Objective—To determine the items (question topics) for a subjective instrument to assess degenerative joint disease (DJD)–associated chronic pain in cats and determine the instrument design most appropriate for use by cat owners.

Animals—100 randomly selected client-owned cats from 6 months to 20 years old.

Procedures—Cats were evaluated to determine degree of radiographic DJD and signs of pain throughout the skeletal system. Two groups were identified: high DJD pain and low DJD pain. Owner-answered questions about activity and signs of pain were compared between the 2 groups to define items relating to chronic DJD pain. Interviews with 45 cat owners were performed to generate items. Fifty-three cat owners who had not been involved in any other part of the study, 19 veterinarians, and 2 statisticians assessed 6 preliminary instrument designs.

Results—22 cats were selected for each group; 19 important items were identified, resulting in 12 potential items for the instrument; and 3 additional items were identified from owner interviews. Owners and veterinarians selected a 5-point descriptive instrument design over 11-point or visual analogue scale formats.
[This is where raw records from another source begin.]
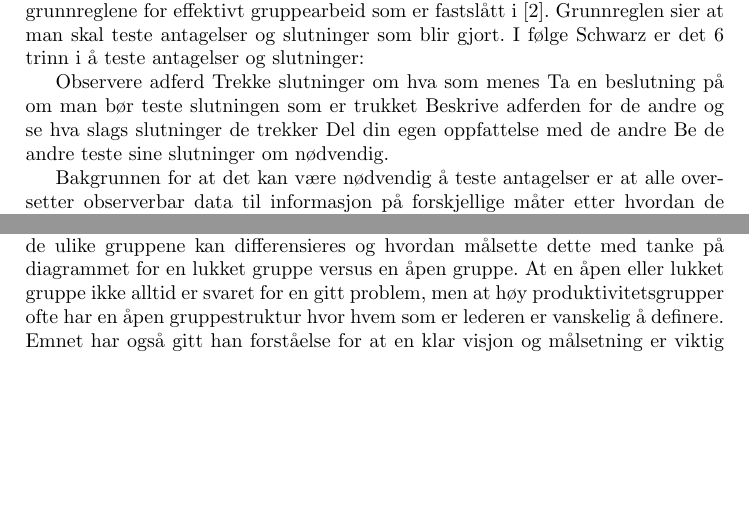
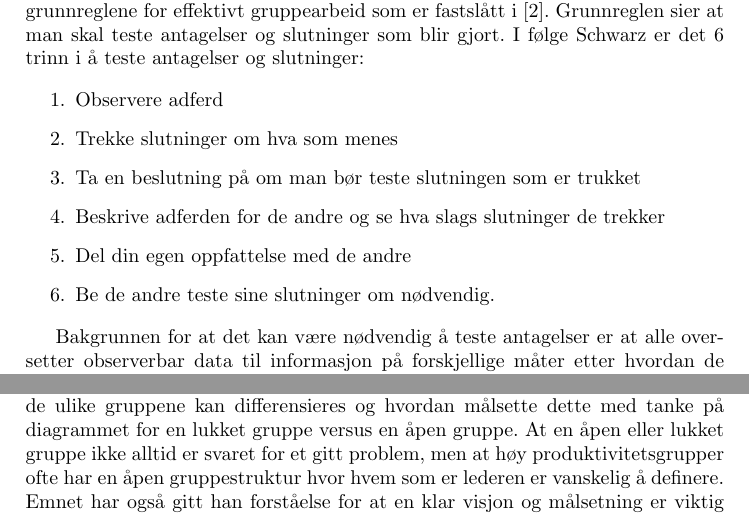
Before and after one commit to LoudRobed/eit-geokomai, a LaTeX document (LaTeX/prosessrapport_geokomai_EIT_2013.tex): two parts of pages 13 and 23 of 26 before the commit and two parts of pages 13 and 24 of 26 after it, joined at a grey line, cut so that both start at the same text, the shorter picture padded with empty space. Compiled offline with pdfLaTeX.

Commit message:
fixed a list fixed table of contents to properly display references

```diff
--- a/LaTeX/prosessrapport_geokomai_EIT_2013.tex
+++ b/LaTeX/prosessrapport_geokomai_EIT_2013.tex
@@ -214,12 +214,14 @@ Overgangene mellom faser vil alltid være flytende i en gruppeutviklingsprosess
 
 27.02 hadde gruppen fått i oppgave å presentere en del av pensummet i EiT for de andre i klassen. Gruppen opplevde at oppgaven kom litt brått og måtte sette til side det planlagte arbeidet med prosjektdelen for å jobbe med dette. Gruppen diskuterte innledningsvis hvordan vi skulle organisere presentasjonen og Odd Andreas luftet idéen om å bruke et mer avansert presentasjonsverktøy, slik at han fikk mer erfaring med verktøyet til ITS-presentasjonen. Diskusjonen som fulgte gjorde at Øystein kom med følgende direkte kommentar “det er vel ikke noe vits i å bruke så mye tid på presentasjonen?” Dette begrunnet han med at kvaliteten av presentasjonen ikke er en del av vurderingsgrunnlaget og implisitt mente at vi ikke skulle bruke dyrebar tid på et sidespor av prosjektet. Gruppen ble litt satt ut, men gikk videre med arbeidet. Gruppen brøt med dette en av grunnreglene for effektivt gruppearbeid som er fastslått i \cite{schwarz}. Grunnreglen sier at man skal teste antagelser og slutninger som blir gjort. I følge Schwarz er det 6 trinn i å teste antagelser og slutninger:
 
-Observere adferd
-Trekke slutninger om hva som menes
-Ta en beslutning på om man bør teste slutningen som er trukket
-Beskrive adferden for de andre og se hva slags slutninger de trekker
-Del din egen oppfattelse med de andre
-Be de andre teste sine slutninger om nødvendig.
+\begin{enumerate}
+\item Observere adferd
+\item Trekke slutninger om hva som menes
+\item Ta en beslutning på om man bør teste slutningen som er trukket
+\item Beskrive adferden for de andre og se hva slags slutninger de trekker
+\item Del din egen oppfattelse med de andre
+\item Be de andre teste sine slutninger om nødvendig.
+\end{enumerate}
 
 Bakgrunnen for at det kan være nødvendig å teste antagelser er at alle oversetter observerbar data til informasjon på forskjellige måter etter hvordan de oppfatter situasjonen. Her spiller fordommer, tidligere antagelser og humør inn. Det er med dette lett å trekke feil slutninger som kan være ødeleggende for samarbeidet. I dette tilfellet var det først da vi skrev gruppelogg senere på dagen at vi reflekterte over uttalelsen og det viste seg at alle i gruppen satt med et forskjellig inntrykk av hva Øystein hadde ment.
 
@@ -330,7 +326,7 @@ Det å samarbeide med individer som har en annen kompetanse enn en selv har gjor
 Det har også vært meget lærerikt å jobbe i et tverrfaglig team. Det er i den slags samarbeid essensiellt å lytte til hverandre og la hver enkelt få si sin mening. Det kan oppstå situasjoner hvor man ikke forstår begreper og uttrykk relatert til andre fagfelt, og det er da viktig å spørre. Ikke minst er det viktig at den som snakker er bevisst på at det andre på gruppen som muligens ikke har hørt om det som for deg kan være selvforklarende.
 
 \subsection{Eirik}
-Det å “teste sine antagelser” har vist seg at øker kommunikasjon mellom gruppemedlemmene og er et enkelt virkemiddel i gruppearbeid, som minker stressmomenter og feilkilder i arbeidet. Eksperter i team gir deg en praktisk og teoretisk forståelse av hva gruppearbeid innebærer. Det å kunne reflektere og analysere forskjellige hendelser som en gruppe har vært i, for så å kjenne seg igjen i litteraturen er noe Eirik aldri har gjort tidligere med tanke på gruppearbeid. Hvordan de ulike gruppene kan differensieres og hvordan målsette dette med tanke på diagrammet for en lukket gruppe versus en åpen gruppe. At en åpen eller lukket gruppe ikke alltid er svaret for en gitt problem, men at høy produktivitetsgrupper ofte har en åpen gruppestruktur hvor hvem som er lederen er vanskelig å definere. Emnet har også gitt han forståelse for at en klar visjon og målsetning er viktig fordi man tidlig i fasen kan fastsette de ulike forventningene man har til de ulike deltakerne av gruppen, og at det er her samarbeidsavtalen blir et viktig poeng. For om det skulle komme til uenigheter er det kjekt om man kan bruke samarbeidsavtalen til å holde konflikten nøytral ved å påpeke tidligere fastsatte krav og ikke synsing som kan oppfattes som subjektiv, uformel og partisk. Personlig har han lært hvordan andre oppfatter han og hvordan han supplerer gruppen på godt og ondt spesielt ble dette tydlig under SPGR-testen. I en gruppe med mange fagdisipliner og forskjellige bakgrunner, hvordan kan man gi konstruktiv kritikk på ting man ikke nødvendigvis er ekspert på?
+Det å “teste sine antagelser” har vist seg at øker kommunikasjon mellom gruppemedlemmene og er et enkelt virkemiddel i gruppearbeid, som minker stressmomenter og feilkilder i arbeidet. Eksperter i team gir deg en praktisk og teoretisk forståelse av hva gruppearbeid innebærer. Det å kunne reflektere og analysere forskjellige hendelser som en gruppe har vært i, for så å kjenne seg igjen i litteraturen er noe Eirik aldri har gjort tidligere med tanke på gruppearbeid. Hvordan de ulike gruppene kan differensieres og hvordan målsette dette med tanke på diagrammet for en lukket gruppe versus en åpen gruppe. At en åpen eller lukket gruppe ikke alltid er svaret for et gitt problem, men at høy produktivitetsgrupper ofte har en åpen gruppestruktur hvor hvem som er lederen er vanskelig å definere. Emnet har også gitt han forståelse for at en klar visjon og målsetning er viktig fordi man tidlig i fasen kan fastsette de ulike forventningene man har til de ulike deltakerne av gruppen, og at det er her samarbeidsavtalen blir et viktig poeng. For om det skulle komme til uenigheter er det kjekt om man kan bruke samarbeidsavtalen til å holde konflikten nøytral ved å påpeke tidligere fastsatte krav og ikke synsing som kan oppfattes som subjektiv, uformel og partisk. Personlig har han lært hvordan andre oppfatter han og hvordan han supplerer gruppen på godt og ondt spesielt ble dette tydlig under SPGR-testen. I en gruppe med mange fagdisipliner og forskjellige bakgrunner, hvordan kan man gi konstruktiv kritikk på ting man ikke nødvendigvis er ekspert på?
 
 \section{Fasiliteringen}
 Fasiliteringen skal være til hjelp for studentene for refleksjon, samt gi tilbakemeldinger relatert til blant annet gruppeloggene. I vår landsby var det to studentassistenter som fungerte som fasililatorer.
```
Also changed, not shown: LaTeX/prosessrapport_geokomai_EIT_2013.tex (14 more changed lines).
Conclusions and Clinical Relevance—Behaviors relating to activity were substantially different between healthy cats and cats with signs of DJD-associated pain. Fifteen items were identified as being potentially useful, and the preferred instrument design was identified. This information could be used to construct an owner-based questionnaire to assess feline DJD-associated pain. Once validated, such a questionnaire would assist in evaluating potential analgesic treatments for these patients.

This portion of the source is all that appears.